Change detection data
-*-
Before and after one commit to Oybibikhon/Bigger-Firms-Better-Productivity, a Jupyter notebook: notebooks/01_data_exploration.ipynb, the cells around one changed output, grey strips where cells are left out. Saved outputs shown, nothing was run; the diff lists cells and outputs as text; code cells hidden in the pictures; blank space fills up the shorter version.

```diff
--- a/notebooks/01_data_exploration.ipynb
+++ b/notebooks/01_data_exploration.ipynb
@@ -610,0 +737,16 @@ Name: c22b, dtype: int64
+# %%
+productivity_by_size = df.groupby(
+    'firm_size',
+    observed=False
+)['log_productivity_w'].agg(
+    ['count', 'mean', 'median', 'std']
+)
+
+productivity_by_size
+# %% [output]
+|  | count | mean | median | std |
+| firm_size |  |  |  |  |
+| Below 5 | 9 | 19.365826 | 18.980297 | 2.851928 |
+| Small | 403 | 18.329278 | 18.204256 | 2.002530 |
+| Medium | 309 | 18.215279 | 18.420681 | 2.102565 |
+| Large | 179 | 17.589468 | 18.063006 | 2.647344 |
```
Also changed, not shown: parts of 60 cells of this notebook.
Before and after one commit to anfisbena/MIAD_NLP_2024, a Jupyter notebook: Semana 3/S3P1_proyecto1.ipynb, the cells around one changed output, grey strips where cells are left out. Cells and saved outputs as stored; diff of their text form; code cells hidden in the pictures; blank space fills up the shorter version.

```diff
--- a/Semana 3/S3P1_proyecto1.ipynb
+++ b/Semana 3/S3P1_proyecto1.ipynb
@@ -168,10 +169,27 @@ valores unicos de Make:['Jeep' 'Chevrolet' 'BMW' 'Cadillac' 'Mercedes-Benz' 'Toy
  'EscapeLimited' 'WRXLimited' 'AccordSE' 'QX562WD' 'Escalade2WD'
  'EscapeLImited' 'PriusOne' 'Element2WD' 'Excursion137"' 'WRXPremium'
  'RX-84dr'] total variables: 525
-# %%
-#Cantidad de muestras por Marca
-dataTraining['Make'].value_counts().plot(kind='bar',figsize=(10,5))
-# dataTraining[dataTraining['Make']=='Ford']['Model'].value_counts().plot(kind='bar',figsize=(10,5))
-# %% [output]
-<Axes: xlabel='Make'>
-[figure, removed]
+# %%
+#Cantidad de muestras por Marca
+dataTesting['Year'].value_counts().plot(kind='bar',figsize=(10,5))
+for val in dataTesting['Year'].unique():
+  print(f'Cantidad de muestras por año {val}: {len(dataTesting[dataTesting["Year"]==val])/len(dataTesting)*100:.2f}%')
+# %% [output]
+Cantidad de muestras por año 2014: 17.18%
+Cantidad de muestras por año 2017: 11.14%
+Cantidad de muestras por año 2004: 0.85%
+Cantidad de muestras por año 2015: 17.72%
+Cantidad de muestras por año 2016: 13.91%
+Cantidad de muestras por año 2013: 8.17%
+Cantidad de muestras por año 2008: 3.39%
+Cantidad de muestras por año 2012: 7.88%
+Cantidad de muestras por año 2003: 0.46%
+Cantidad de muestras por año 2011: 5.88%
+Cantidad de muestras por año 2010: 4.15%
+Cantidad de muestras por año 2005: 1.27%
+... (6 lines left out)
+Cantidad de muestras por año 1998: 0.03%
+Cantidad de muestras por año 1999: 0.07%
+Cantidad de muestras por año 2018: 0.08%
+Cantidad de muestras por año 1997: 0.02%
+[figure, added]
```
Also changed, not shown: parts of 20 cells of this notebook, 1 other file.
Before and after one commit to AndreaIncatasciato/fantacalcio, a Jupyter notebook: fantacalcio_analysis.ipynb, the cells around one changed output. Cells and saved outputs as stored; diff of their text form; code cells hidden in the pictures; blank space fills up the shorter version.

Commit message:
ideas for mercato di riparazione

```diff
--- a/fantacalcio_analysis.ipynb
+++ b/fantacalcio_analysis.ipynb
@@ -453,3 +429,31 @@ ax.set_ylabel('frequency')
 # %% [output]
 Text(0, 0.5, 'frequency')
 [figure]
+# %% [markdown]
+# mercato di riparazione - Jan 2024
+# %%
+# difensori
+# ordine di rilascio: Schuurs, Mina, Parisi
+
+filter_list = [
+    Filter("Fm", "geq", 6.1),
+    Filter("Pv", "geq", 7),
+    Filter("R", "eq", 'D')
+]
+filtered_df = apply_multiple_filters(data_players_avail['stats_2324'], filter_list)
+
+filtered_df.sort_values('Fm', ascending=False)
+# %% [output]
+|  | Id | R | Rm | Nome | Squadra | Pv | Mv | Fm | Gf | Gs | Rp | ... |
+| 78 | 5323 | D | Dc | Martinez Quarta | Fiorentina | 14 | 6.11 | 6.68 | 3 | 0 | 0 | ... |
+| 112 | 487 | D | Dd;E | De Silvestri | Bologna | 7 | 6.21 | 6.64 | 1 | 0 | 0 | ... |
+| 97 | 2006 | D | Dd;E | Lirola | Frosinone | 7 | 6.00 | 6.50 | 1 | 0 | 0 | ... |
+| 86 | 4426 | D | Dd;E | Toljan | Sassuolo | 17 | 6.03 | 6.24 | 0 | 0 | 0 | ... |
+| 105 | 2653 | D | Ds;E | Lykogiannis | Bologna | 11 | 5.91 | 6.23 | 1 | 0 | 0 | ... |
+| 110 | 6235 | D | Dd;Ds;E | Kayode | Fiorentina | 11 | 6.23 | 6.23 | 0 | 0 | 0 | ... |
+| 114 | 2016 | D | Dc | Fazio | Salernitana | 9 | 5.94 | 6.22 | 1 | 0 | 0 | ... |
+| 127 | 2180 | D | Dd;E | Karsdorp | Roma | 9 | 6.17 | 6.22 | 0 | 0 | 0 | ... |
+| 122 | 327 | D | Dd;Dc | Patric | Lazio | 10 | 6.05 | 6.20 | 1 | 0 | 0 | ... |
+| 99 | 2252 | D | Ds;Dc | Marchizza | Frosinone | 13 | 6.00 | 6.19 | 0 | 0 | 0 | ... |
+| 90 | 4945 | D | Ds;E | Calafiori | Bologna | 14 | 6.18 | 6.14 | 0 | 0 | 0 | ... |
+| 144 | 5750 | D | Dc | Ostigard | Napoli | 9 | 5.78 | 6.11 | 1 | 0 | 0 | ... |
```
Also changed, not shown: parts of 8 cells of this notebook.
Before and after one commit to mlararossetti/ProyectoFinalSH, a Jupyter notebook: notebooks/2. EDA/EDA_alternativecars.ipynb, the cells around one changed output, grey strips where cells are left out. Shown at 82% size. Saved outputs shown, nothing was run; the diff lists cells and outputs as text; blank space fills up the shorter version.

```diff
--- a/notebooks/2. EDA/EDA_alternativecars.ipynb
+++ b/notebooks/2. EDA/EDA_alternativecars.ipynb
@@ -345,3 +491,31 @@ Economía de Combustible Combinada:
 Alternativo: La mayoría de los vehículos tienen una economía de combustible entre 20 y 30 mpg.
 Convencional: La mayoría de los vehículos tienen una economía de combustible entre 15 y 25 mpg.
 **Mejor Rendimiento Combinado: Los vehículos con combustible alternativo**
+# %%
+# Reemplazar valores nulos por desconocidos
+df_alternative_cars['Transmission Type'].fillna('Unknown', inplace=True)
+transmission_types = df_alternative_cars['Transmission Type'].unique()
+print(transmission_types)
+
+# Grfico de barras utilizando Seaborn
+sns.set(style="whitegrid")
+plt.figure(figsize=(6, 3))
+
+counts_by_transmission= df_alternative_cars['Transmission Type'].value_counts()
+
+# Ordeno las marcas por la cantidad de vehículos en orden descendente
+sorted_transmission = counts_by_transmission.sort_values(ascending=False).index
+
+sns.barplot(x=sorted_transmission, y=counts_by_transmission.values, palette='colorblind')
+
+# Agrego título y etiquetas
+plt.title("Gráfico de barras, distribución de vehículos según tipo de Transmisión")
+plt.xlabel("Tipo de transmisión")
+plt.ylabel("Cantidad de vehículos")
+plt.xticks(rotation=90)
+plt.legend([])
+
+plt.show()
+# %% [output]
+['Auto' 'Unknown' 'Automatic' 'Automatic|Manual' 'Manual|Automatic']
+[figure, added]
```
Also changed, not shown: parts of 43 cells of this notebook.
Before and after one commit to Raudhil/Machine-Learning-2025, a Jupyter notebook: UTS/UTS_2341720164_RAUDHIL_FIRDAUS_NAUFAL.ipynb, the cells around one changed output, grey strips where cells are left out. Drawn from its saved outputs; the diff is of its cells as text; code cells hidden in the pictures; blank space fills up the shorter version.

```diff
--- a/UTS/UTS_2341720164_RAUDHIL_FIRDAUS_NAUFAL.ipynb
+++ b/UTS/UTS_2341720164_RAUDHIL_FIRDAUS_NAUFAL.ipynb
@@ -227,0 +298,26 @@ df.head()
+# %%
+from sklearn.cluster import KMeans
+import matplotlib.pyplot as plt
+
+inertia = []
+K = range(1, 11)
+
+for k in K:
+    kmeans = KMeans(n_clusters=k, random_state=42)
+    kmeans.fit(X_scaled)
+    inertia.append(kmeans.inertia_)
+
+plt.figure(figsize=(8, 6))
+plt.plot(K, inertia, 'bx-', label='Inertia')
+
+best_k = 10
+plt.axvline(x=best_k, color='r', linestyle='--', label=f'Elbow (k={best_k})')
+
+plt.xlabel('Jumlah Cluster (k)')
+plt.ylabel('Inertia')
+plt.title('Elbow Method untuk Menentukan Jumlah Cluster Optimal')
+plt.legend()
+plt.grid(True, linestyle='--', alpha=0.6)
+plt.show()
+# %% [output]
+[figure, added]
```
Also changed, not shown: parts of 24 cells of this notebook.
-*-
Using the records above, select and copy every line that has the word "shown".

Before and after one commit to Oybibikhon/Bigger-Firms-Better-Productivity, a Jupyter notebook: notebooks/01_data_exploration.ipynb, the cells around one changed output, grey strips where cells are left out. Saved outputs shown, nothing was run; the diff lists cells and outputs as text; code cells hidden in the pictures; blank space fills up the shorter version.
Also changed, not shown: parts of 60 cells of this notebook.
Also changed, not shown: parts of 20 cells of this notebook, 1 other file.
Also changed, not shown: parts of 8 cells of this notebook.
Before and after one commit to mlararossetti/ProyectoFinalSH, a Jupyter notebook: notebooks/2. EDA/EDA_alternativecars.ipynb, the cells around one changed output, grey strips where cells are left out. Shown at 82% size. Saved outputs shown, nothing was run; the diff lists cells and outputs as text; blank space fills up the shorter version.
Also changed, not shown: parts of 43 cells of this notebook.
Also changed, not shown: parts of 24 cells of this notebook.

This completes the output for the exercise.